Out of the box, I noticed that the SightLines seemed thinner than my Howard Leight stock ear pads. I was curious how that would ultimately hold up against gun fire, but more on that later. The gel design is an interesting one. The pads are squishy, with some obvious give, but firm all at the same time. I liken it to a memory foam mattress. Push in on certain areas and you’ll get a little give but lay across the whole thing and it offers support, the same is true for the SightLines. The gel construction gives it a comfortable feel against the head and definitely reduces hot spots around the ears. I found that, glasses aside, I could wear the SightLines longer than I could the stock Howard Leight ear pads.
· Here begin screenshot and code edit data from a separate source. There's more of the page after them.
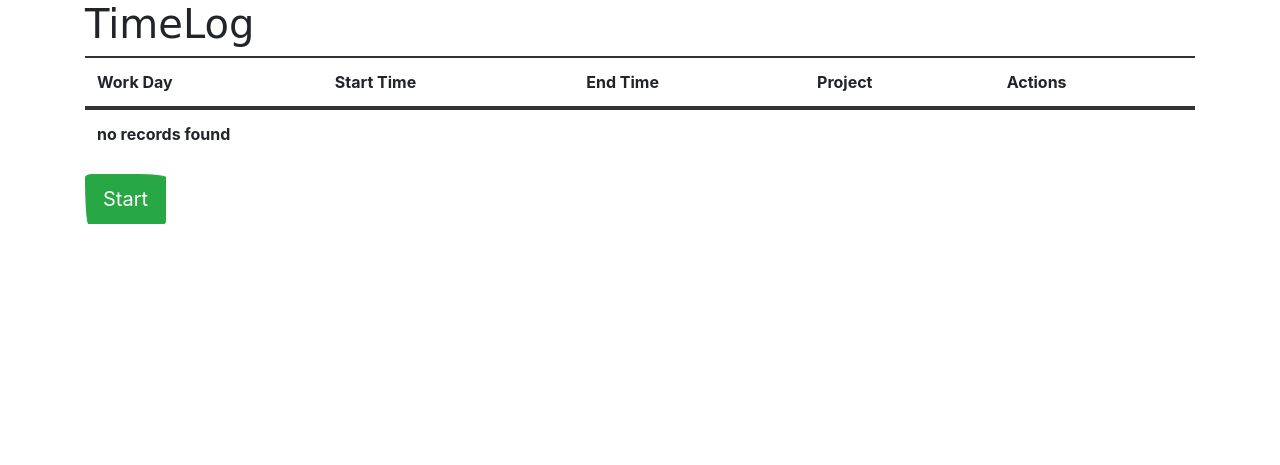
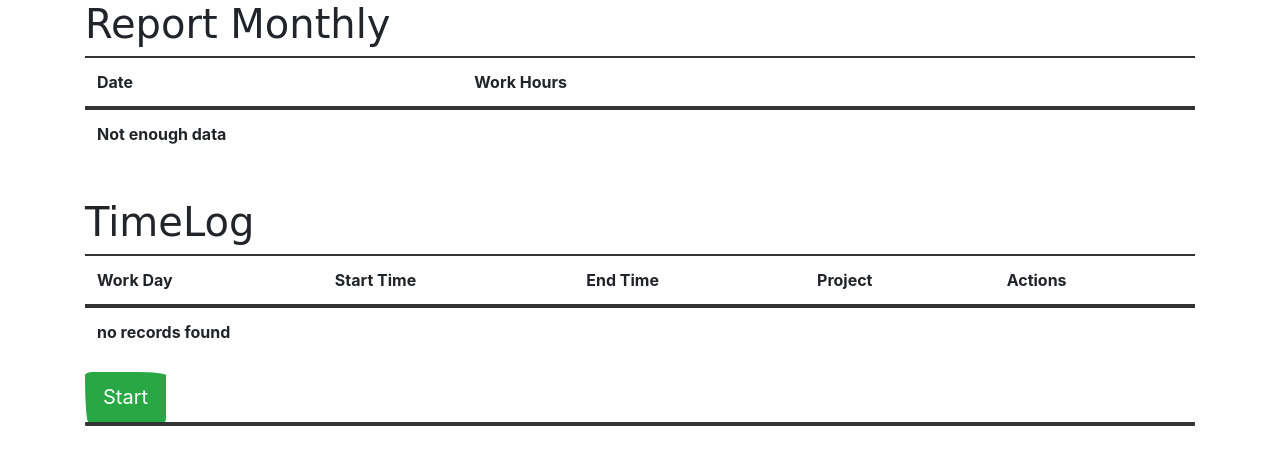
Before and after one commit to e-onux/TimeLog, a Symfony app: template templates/time_log/index.html.twig in a window 1280 px wide. Shown: the top 465 px of the page. Run offline with Twig, Linux system fonts and the light colour scheme; the template is opened without the code that fills it, so the values that code supplies are empty; some libraries are stand-ins or nearby versions; some web fonts are replaced.

Commit message:
Monthly report added.

```diff
--- a/templates/time_log/index.html.twig
+++ b/templates/time_log/index.html.twig
@@ -3,6 +3,29 @@
 {% block title %}TimeLog index{% endblock %}
 
 {% block body %}
+<h1>Report Monthly</h1>
+
+    <table class="table">
+        <thead>
+            <tr>
+                <th>Date</th>
+                <th>Work Hours</th>
+            </tr>
+        </thead>
+        <tbody>
+        {% for mr_item in monthly_report %}
+            <tr>
+                <td>{{ mr_item.month }}/{{ mr_item.year }}</td>
+                <td>{{ mr_item.duration|date('H:i:s', '+00:00 GMT')  }}</td>
+            </tr>
+        {% else %}
+            <tr>
+                <td colspan="2">Not enough data</td>
+            </tr>
+        {% endfor %}
+        </tbody>
+    </table>
+<br>
     <h1>TimeLog</h1>
 
     <table class="table">
@@ -40,4 +63,5 @@
 {% elseif latest.endTime is null %}
     <a class="btn btn-danger btn-lg" href="{{ path('time_log_end') }}">Stop</a>
 {% endif %}
+<pre>{{ dump(monthly_report) }}</pre>
 {% endblock %}
```
Also changed, not shown: src/Controller/TimeLogController.php (+13 -0 lines), 3 other files.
The true test, however, came when I slipped my glasses on. Noisefighters recommends that users put the headset on first, then guide glasses into place using the relief channels. The first time I tried, my glasses ended up crooked. I had missed the relief cut on one side. The second time I slowed the process down and correctly seated each glasses arm onto the relief cut. Lo and behold, I was wearing my glasses but I wasn’t squinting in pain.
The Sightlines worked as promised. Despite eliminating the immediate hotspots I was accustomed to while wearing my glasses, the pass or fail of the SightLines would come later that day when I strolled into my local range.
On the range
Steadying my sights on target, I slowly squeezed the trigger releasing another round down range. I had finished off one box of ammo and was now into my second. A full 45-minutes at my local indoor range – a perfect spot to test the validity of any hearing protection — had passed and my head was headache free. Again, the SightLines worked as intended.
When they first arrived on my doorstep, I had noted they were thinner than my stock ear muffs on the Impact Sports. I was afraid this would ultimately mean less sound muffling when met with gun fire; but to my surprise I was wrong. The gel used helps blocks sounds and the relief cuts that my glasses slip into allow a complete seal around my head – a factor my old ear muffs couldn’t achieve. Ultimately, I walked away from the range without any ringing and certainly without any soreness or headaches.
The SightLines came to me about six months ago and since then I have used them every time I visit the range. Affording me both adequate hearing protection and comfort, I don’t think I’ll be swapping the SightLines out any time soon. Available for a variety of shooting earmuff style hearing protection, the SightLines are well worth their $45 price tag.